Central Kings still a bully-free zone
Ten years after Pink Shirt Day created at CK, students still mark the occasion
The legacy of the first Pink Shirt Day at Central Kings Rural High School in 2007 lives on a decade later.
“We like to celebrate an inspiring event that was that first year,” says Adrie Cameron, who is student council prime minister.
Cameron said the student body takes a stand against bullying every year.
“The conversation started 10 years ago and we are keeping it going. We don’t want to stand by and let bullying happen,” she said.
Cameron estimated 60 per cent of the student population wore pink Sept. 13. The student council set up face painting, a photo booth and sold pink cotton candy.
Danielle Hayden and Jessie Martin, who also serve on the council, said the event reminds students that they still need to take a stand against bullying.
Cameron hopes older students who see a younger student being picked on won’t put up with it.
She sees senior students and staff as role models.
The student body at Central Kings held an assembly at lunchtime on Sept. 13 and then walked to the Waterville fire hall and back waving pink posters.
Vice-principal Stan Mcvicar called the Central Kings students “exceptional” for keeping the anti-bullying message strong for a decade.
“People are thoroughly impressed,” he said during the assembly. “Make Pink Day not just one day, but every day. Be there for each other. Lift people up.”
Cameron told the assembly that about 6.5 million individuals mark Pink Day in 13 countries.

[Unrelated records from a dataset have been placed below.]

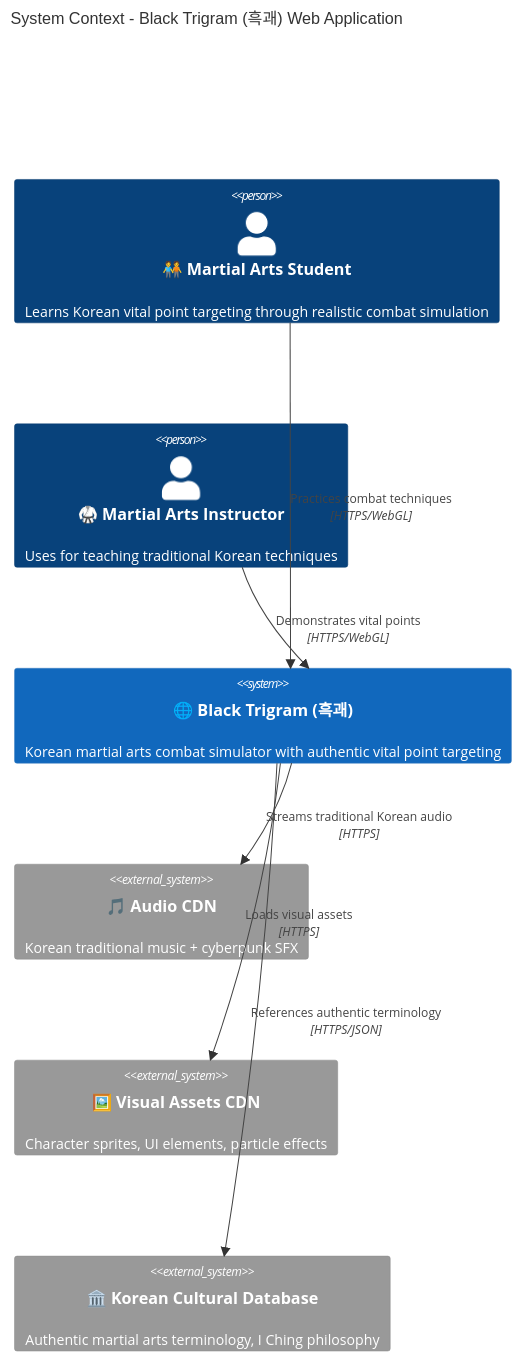
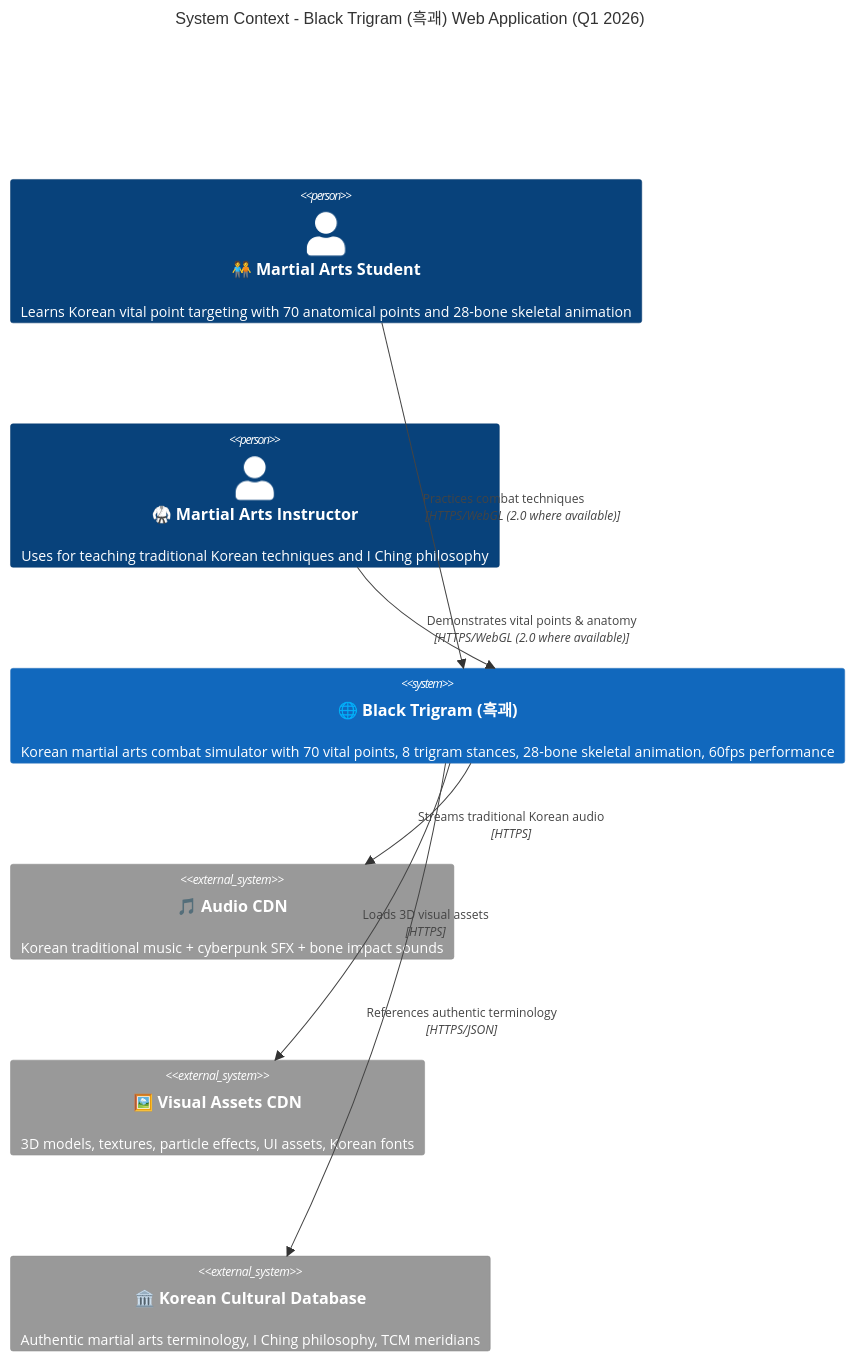
The first of 22 diagrams in docs/api/media/ARCHITECTURE.md (Hack23/blacktrigram), drawn with Mermaid before and after one commit. The commit also changed other lines of this file and 1833 other files, not shown here.

````diff
--- a/docs/api/media/ARCHITECTURE.md
+++ b/docs/api/media/ARCHITECTURE.md
@@ -34,22 +32,22 @@
 ```mermaid
 C4Context
-    title System Context - Black Trigram (흑괘) Web Application
+    title System Context - Black Trigram (흑괘) Web Application (Q1 2026)
 
-    Person(player, "🧑‍🤝‍🧑 Martial Arts Student", "Learns Korean vital point targeting through realistic combat simulation")
-    Person(instructor, "🥋 Martial Arts Instructor", "Uses for teaching traditional Korean techniques")
+    Person(player, "🧑‍🤝‍🧑 Martial Arts Student", "Learns Korean vital point targeting with 70 anatomical points and 28-bone skeletal animation")
+    Person(instructor, "🥋 Martial Arts Instructor", "Uses for teaching traditional Korean techniques and I Ching philosophy")
     
-    System(blackTrigram, "🌐 Black Trigram (흑괘)", "Korean martial arts combat simulator with authentic vital point targeting")
+    System(blackTrigram, "🌐 Black Trigram (흑괘)", "Korean martial arts combat simulator with 70 vital points, 8 trigram stances, 28-bone skeletal animation, 60fps performance")
     
-    System_Ext(audioCDN, "🎵 Audio CDN", "Korean traditional music + cyberpunk SFX")
-    System_Ext(artCDN, "🖼️ Visual Assets CDN", "Character sprites, UI elements, particle effects")
-    System_Ext(culturalDB, "🏛️ Korean Cultural Database", "Authentic martial arts terminology, I Ching philosophy")
+    System_Ext(audioCDN, "🎵 Audio CDN", "Korean traditional music + cyberpunk SFX + bone impact sounds")
+    System_Ext(artCDN, "🖼️ Visual Assets CDN", "3D models, textures, particle effects, UI assets, Korean fonts")
+    System_Ext(culturalDB, "🏛️ Korean Cultural Database", "Authentic martial arts terminology, I Ching philosophy, TCM meridians")
 
-    Rel(player, blackTrigram, "Practices combat techniques", "HTTPS/WebGL")
-    Rel(instructor, blackTrigram, "Demonstrates vital points", "HTTPS/WebGL")
+    Rel(player, blackTrigram, "Practices combat techniques", "HTTPS/WebGL (2.0 where available)")
+    Rel(instructor, blackTrigram, "Demonstrates vital points & anatomy", "HTTPS/WebGL (2.0 where available)")
     
     Rel(blackTrigram, audioCDN, "Streams traditional Korean audio", "HTTPS")
-    Rel(blackTrigram, artCDN, "Loads visual assets", "HTTPS")
+    Rel(blackTrigram, artCDN, "Loads 3D visual assets", "HTTPS")
     Rel(blackTrigram, culturalDB, "References authentic terminology", "HTTPS/JSON")
 
     UpdateLayoutConfig($c4ShapeInRow="2", $c4BoundaryInRow="1")
   ```
````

In 2007, the Pink Shirt Day co-founders were aiming
to support a male Grade 9 student who was bullied for wearing a pink polo shirt on the first day of school. They purchased 50 pink shirts to distribute to CK students at school the following day. They e-mailed classmates to spread the word about their idea, dubbed Sea of Pink, and hundreds of students showed up for school the next day sporting pink attire. The campaign received international attention.
Megan Ivany, left, Wyomi Acker, Shelby Devries and Grace Sharpe held up the pink message in the Central Kings Rural High Shool photo booth.
Students on the walk to Waterville and at the pink cotton candy booth.